• _WHAT YOU ARE ASKED TO DO_
Below are the records; pull every line that includes "padding".

• _SUPPLIED RECORDS_
-- Opening Marker --

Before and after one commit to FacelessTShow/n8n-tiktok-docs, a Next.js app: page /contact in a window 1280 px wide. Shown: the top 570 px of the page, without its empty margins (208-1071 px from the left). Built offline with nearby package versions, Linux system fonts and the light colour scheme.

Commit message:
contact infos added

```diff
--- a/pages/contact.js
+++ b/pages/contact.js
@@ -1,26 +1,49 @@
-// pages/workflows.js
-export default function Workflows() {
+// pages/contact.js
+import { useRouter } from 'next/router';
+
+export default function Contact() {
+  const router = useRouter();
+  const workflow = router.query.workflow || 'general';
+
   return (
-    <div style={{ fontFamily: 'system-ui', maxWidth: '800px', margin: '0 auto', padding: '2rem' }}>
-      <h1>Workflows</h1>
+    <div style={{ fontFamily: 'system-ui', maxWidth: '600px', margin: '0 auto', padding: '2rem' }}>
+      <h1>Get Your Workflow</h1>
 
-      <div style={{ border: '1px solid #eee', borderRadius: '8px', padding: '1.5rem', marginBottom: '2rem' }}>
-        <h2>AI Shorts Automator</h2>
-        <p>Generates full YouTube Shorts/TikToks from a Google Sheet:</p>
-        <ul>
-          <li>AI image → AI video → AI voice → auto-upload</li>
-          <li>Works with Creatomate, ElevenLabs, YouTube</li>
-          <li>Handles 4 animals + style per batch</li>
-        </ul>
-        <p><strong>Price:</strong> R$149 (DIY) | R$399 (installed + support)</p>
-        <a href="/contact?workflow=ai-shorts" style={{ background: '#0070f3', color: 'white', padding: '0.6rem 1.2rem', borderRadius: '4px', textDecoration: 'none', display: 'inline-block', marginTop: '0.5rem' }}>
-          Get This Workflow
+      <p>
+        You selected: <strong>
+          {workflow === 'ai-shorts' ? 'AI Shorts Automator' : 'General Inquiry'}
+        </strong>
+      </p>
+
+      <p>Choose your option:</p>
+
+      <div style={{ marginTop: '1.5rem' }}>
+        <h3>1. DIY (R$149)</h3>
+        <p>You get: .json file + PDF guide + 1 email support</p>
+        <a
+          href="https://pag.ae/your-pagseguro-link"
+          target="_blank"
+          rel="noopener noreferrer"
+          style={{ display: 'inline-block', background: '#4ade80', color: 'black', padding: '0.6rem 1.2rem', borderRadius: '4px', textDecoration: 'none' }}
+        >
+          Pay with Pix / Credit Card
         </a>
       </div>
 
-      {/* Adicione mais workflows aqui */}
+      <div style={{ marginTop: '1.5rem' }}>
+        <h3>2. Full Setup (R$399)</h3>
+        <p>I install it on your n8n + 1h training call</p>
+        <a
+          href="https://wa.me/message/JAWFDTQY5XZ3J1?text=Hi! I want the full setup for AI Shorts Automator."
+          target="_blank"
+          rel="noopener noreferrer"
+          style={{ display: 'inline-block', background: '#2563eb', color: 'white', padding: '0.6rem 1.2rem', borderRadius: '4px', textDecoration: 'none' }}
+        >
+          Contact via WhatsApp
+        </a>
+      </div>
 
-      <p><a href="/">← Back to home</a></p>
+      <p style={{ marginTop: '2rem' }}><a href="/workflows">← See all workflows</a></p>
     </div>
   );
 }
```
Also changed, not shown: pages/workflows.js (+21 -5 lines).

-- Closing Marker --

• _ANSWER AREA_
-    <div style={{ fontFamily: 'system-ui', maxWidth: '800px', margin: '0 auto', padding: '2rem' }}>
+    <div style={{ fontFamily: 'system-ui', maxWidth: '600px', margin: '0 auto', padding: '2rem' }}>
-      <div style={{ border: '1px solid #eee', borderRadius: '8px', padding: '1.5rem', marginBottom: '2rem' }}>
-        <a href="/contact?workflow=ai-shorts" style={{ background: '#0070f3', color: 'white', padding: '0.6rem 1.2rem', borderRadius: '4px', textDecoration: 'none', display: 'inline-block', marginTop: '0.5rem' }}>
+          style={{ display: 'inline-block', background: '#4ade80', color: 'black', padding: '0.6rem 1.2rem', borderRadius: '4px', textDecoration: 'none' }}
+          style={{ display: 'inline-block', background: '#2563eb', color: 'white', padding: '0.6rem 1.2rem', borderRadius: '4px', textDecoration: 'none' }}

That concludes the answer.